As noted, Dan Herms on the evidence and horticultural significance of climate change, Sara Chatfield on climate change and the politics of federalism, Jason Veil and Paul Snyder speaking of Edmund Secrest and the Nurture of Nature, John Pojacnik and friends speaking on the Nature of Northeast Ohio, Matt Shultzman and Jim Chatfield with an introduction to Alexander von Humboldt. And poetry. And music. And flowers and trees. Charles Darwin said “he would not have sailed on the Beagle if it had not been for von Humboldt”. Goethe said “spending a day with Humboldt was like having lived several years.”
Come stand on the shoulders of this giant. In her equally wonderful new book (a graphic novel), The Adventure of Alexander von Humboldt, Andrea Wulf speaks of von Humboldt’s early realization of man’s role in a Nature not simply to be conquered or feared, but one in which we are deeply imbedded. And, “Unlike other scientists, Humboldt insisted that we should understand nature not only through reason but also through our imagination. So much has changed. Today, as news about climate change becomes more dire, we are constantly bombarded with dry statistics and numbers that are so abstract they’ve become almost meaningless.”
“[channeling AVH]: How can you rescue the planet when all you do is fret about the acidity of oceans but forget the beauty of the wild dance of waves? Or what about the dawn chorus of urban birds? Or the delicious smell of a forest after a sudden rain shower on a summer day? Why does no one dare to talk about the awe for nature anymore? In my book Views of Nature I wrote that nature is in some kind of mysterious communication with our feelings. Isn’t that still important?”
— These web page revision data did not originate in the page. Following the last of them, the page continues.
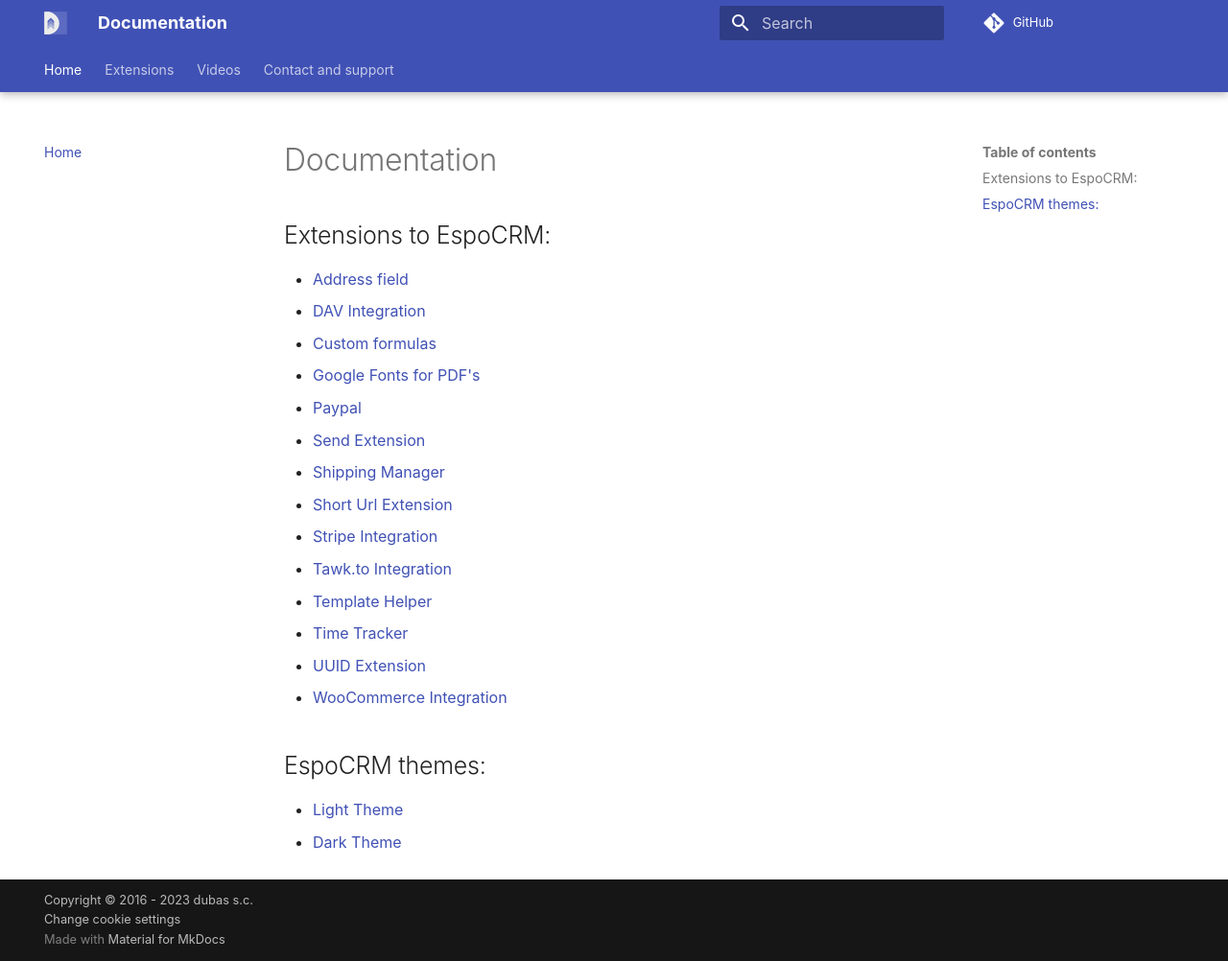
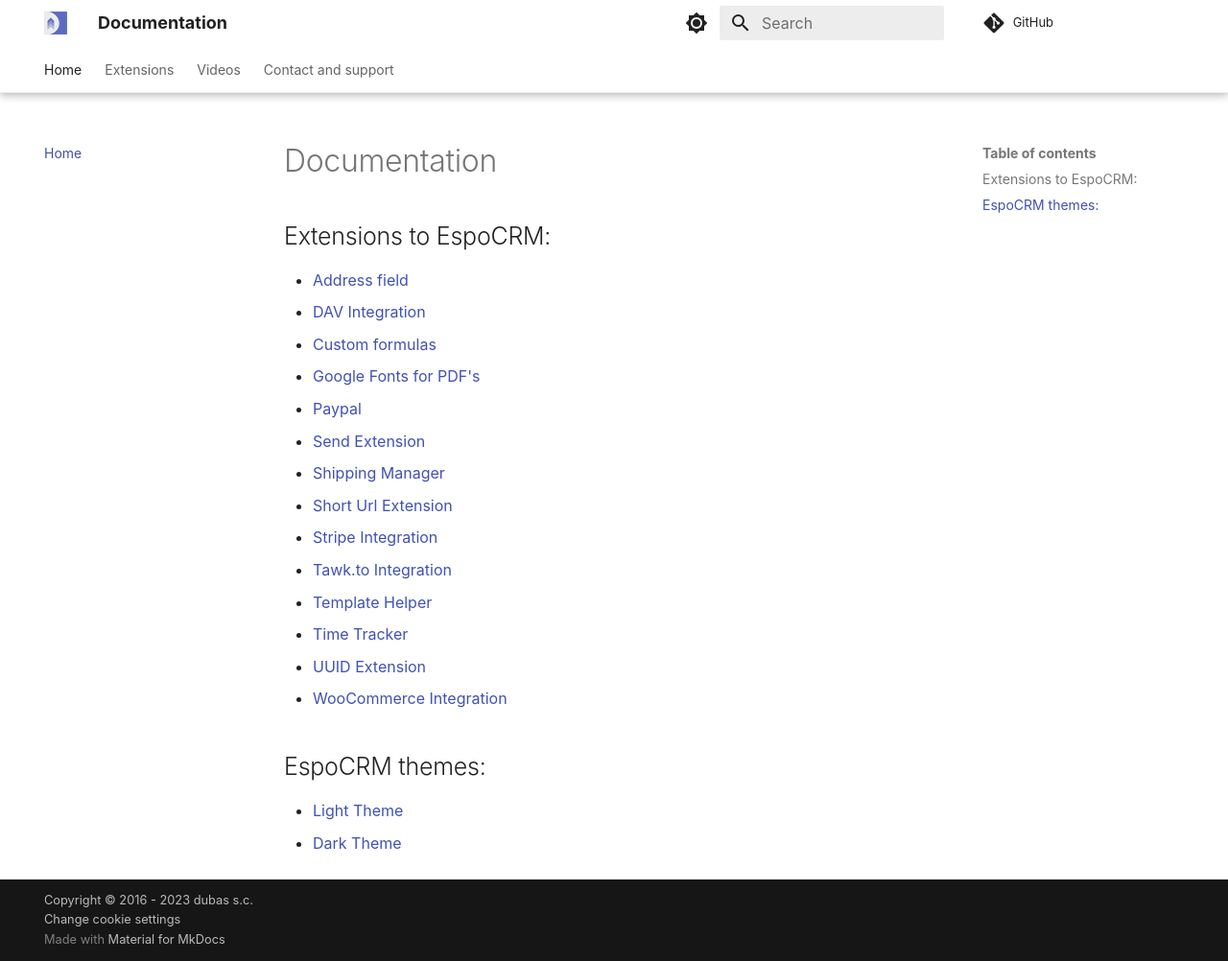
Before and after one commit to dubas-pro/documentation, an MkDocs documentation site: the page built from docs/index.md, in a window 1280 px wide and 1002 px high. Shown: the whole window at 96% size. Built offline with MkDocs 1.6.1 and Material for MkDocs 9.7.7, drawn with Linux system fonts in a browser that asks for light colours; some web fonts are replaced; comment, search, counter and statistics services are not loaded.

Commit message:
feat: update mkdocs.yml

```diff
--- a/mkdocs.yml
+++ b/mkdocs.yml
@@ -1,47 +1,60 @@
+---
 site_name: Documentation
 
 repo_url: https://github.com/dubas-pro/documentation/
 edit_uri: edit/main/docs/
 site_url: https://docs.dubas.pro/
 site_author: dubas s.c.
-site_description: Check out how to use the plugins for EspoCRM. Documentation contains detailed description of plugins prepared by dubas s.c. for EspoCRM.
+site_description: >-
+  Check out how to use the plugins for EspoCRM.
+  Documentation contains detailed description of plugins prepared by dubas s.c. for EspoCRM.
 
 markdown_extensions:
+  - admonition
+  - attr_list
+  - def_list
   - mdx_truly_sane_lists
   - meta
-  - admonition
-  - def_list
-  - attr_list
-  - pymdownx.emoji:
-      emoji_index: !!python/name:materialx.emoji.twemoji
-      emoji_generator: !!python/name:materialx.emoji.to_svg
-  - pymdownx.tabbed
   - pymdownx.details
   - pymdownx.superfences
+  - pymdownx.tabbed
   - codehilite:
       guess_lang: false
       use_pygments: true
   - toc:
       permalink: true
       toc_depth: 4
-      slugify: !!python/name:pymdownx.slugs.uslugify
   - pymdownx.emoji:
-      emoji_index: !!python/name:materialx.emoji.twemoji
-      emoji_generator: !!python/name:materialx.emoji.to_svg
+      emoji_index: !!python/name:material.extensions.emoji.twemoji
+      emoji_generator: !!python/name:material.extensions.emoji.to_svg
 
 theme:
-    name: material
-    primary: indigo
-    highlightjs: true
-    font:
-        text: OpenSans
-    logo: images/logo.png
-    favicon: images/logo.png
-    features:
+  name: material
+  primary: indigo
+  highlightjs: true
+  font:
+    text: OpenSans
+  logo: images/logo.png
+  favicon: images/logo.png
+  palette:
+    - scheme: default
+      media: '(prefers-color-scheme: light)'
+      primary: white
+      accent: white
+      toggle:
+        icon: material/brightness-7
+        name: Switch to dark mode
+    - scheme: slate
+      media: '(prefers-color-scheme: dark)'
+      primary: indigo
+      accent: indigo
+      toggle:
+        icon: material/brightness-4
+        name: Switch to light mode
+  features:
     - navigation.tracking
     - navigation.tabs
     - navigation.tabs.sticky
-    # - navigation.expand
     - navigation.top
     - search.suggest
     - search.highlight
@@ -49,61 +62,59 @@
     - content.tabs.link
 
 nav:
-    - 'Home': 'index.md'
-    - 'Extensions':
-        - 'How to install extension in EspoCRM': 'extensions/how-to-install.md'
-        - 'Address Field': 'extensions/address.md'
-        - 'DAV Integration':
-            - 'General information': 'extensions/dav/index.md'
-            - 'WebDAV': 'extensions/dav/webdav.md'
-            - 'CalDAV': 'extensions/dav/caldav.md'
-            - 'CardDAV': 'extensions/dav/carddav.md'
-        - 'Custom Formulas': 'extensions/custom-formulas.md'
-        - 'Google Fonts in PDF': 'extensions/google-fonts.md'
-        - 'Paypal Integration':
-            - 'General information': 'extensions/paypal/index.md'
-            - 'Transactions': 'extensions/paypal/transactions.md'
-            - 'Invoices': 'extensions/paypal/invoices.md'
-            - 'Payments': 'extensions/paypal/payments.md'
-            - 'Subscriptions': 'extensions/paypal/subscriptions.md'
-            - 'Products': 'extensions/paypal/products.md'
-            - 'Plans': 'extensions/paypal/plans.md'
-            - 'Webhooks': 'extensions/paypal/webhooks.md'
-        - 'Send': 'extensions/send.md'
-        - 'Shipping Manager':
-            - 'General information': 'extensions/shipping-manager/index.md'
-            - 'Parcels': 'extensions/shipping-manager/parcels.md'
-            - 'Packages': 'extensions/shipping-manager/packages.md'
-            - 'Package Statuses': 'extensions/shipping-manager/package-statuses.md'
-            - 'Parcel Locations': 'extensions/shipping-manager/locations.md'
-        - 'Short Url': 'extensions/short-url.md'
-        - 'Stripe Integration':
-            - 'General information': 'extensions/stripe/index.md'
-            - 'Transactions': 'extensions/stripe/transactions.md'
-            - 'Sales Pack Invoices': 'extensions/stripe/invoices.md'
-        - 'Tawk.to Integration': 'extensions/tawk/index.md'
-        - 'Template Helper': 'extensions/template-helper.md'
-        - 'Themes':
-            - 'Light Theme': 'extensions/themes/light.md'
-            - 'Dark Theme': 'extensions/themes/dark.md'
-        - 'Time Tracker':
-            - 'General information': 'extensions/time-tracker/index.md'
-            - 'Time Entries': 'extensions/time-tracker/time-entries.md'
-            - 'Time Trackers': 'extensions/time-tracker/time-trackers.md'
-            - 'Time Sessions': 'extensions/time-tracker/time-sessions.md'
-        - 'UUID Field': 'extensions/uuid.md'
-        - 'WooCommerce Integration': 'extensions/woocommerce/index.md'
-    - 'Videos':
-        - 'How to create email template': 'videos/how-to-create-email-template.md'
-    - 'Contact and support':
-        - 'Contact': 'contact.md'
-        - 'How to buy our Extensions': 'extensions/how-to-buy.md'
-        - 'License': 'license.md'
+  - Home: index.md
+  - Extensions:
+      - How to install extension in EspoCRM: extensions/how-to-install.md
+      - Address Field: extensions/address.md
+      - DAV Integration:
+          - General information: extensions/dav/index.md
+          - WebDAV: extensions/dav/webdav.md
+          - CalDAV: extensions/dav/caldav.md
+          - CardDAV: extensions/dav/carddav.md
+      - Custom Formulas: extensions/custom-formulas.md
+      - Google Fonts in PDF: extensions/google-fonts.md
+      - Paypal Integration:
+          - General information: extensions/paypal/index.md
+          - Transactions: extensions/paypal/transactions.md
+          - Invoices: extensions/paypal/invoices.md
+          - Payments: extensions/paypal/payments.md
+          - Subscriptions: extensions/paypal/subscriptions.md
+          - Products: extensions/paypal/products.md
+          - Plans: extensions/paypal/plans.md
+          - Webhooks: extensions/paypal/webhooks.md
+      - Send: extensions/send.md
+      - Shipping Manager:
+          - General information: extensions/shipping-manager/index.md
+          - Parcels: extensions/shipping-manager/parcels.md
+          - Packages: extensions/shipping-manager/packages.md
+          - Package Statuses: extensions/shipping-manager/package-statuses.md
+          - Parcel Locations: extensions/shipping-manager/locations.md
+      - Short Url: extensions/short-url.md
+      - Stripe Integration:
+          - General information: extensions/stripe/index.md
+          - Transactions: extensions/stripe/transactions.md
+          - Sales Pack Invoices: extensions/stripe/invoices.md
+      - Tawk.to Integration: extensions/tawk/index.md
+      - Template Helper: extensions/template-helper.md
+      - Themes:
+          - Light Theme: extensions/themes/light.md
+          - Dark Theme: extensions/themes/dark.md
+      - Time Tracker:
+          - General information: extensions/time-tracker/index.md
+          - Time Entries: extensions/time-tracker/time-entries.md
+          - Time Trackers: extensions/time-tracker/time-trackers.md
+          - Time Sessions: extensions/time-tracker/time-sessions.md
+      - UUID Field: extensions/uuid.md
+      - WooCommerce Integration: extensions/woocommerce/index.md
+  - Videos:
+      - How to create email template: videos/how-to-create-email-template.md
+  - Contact and support:
+      - Contact: contact.md
+      - How to buy our Extensions: extensions/how-to-buy.md
+      - License: license.md
 
 plugins:
-  - search:
-      lang: en
-      prebuild_index: true
+  - material/search
 
 extra_javascript:
   - js/matomo.js
@@ -121,4 +132,4 @@
       find what they're searching for. With your consent, you're helping us to
       make our documentation better.
 
-copyright: Copyright &copy; 2016 - 2023 dubas s.c. <br /> <a href="#__consent">Change cookie settings</a>
+copyright: Copyright &copy; 2016 - <script>document.write(new Date().getFullYear())</script> dubas s.c. <br /> <a href="#__consent">Change cookie settings</a>
```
It is. Alexander von Humboldt: you know him, even if we have sort of forgotten. The Humboldt Current. The Humboldt squid. Humboldt County, CA and the redwoods. Hmm, Humboldt Fog cheese; perhaps we shall have some. Come spend the day.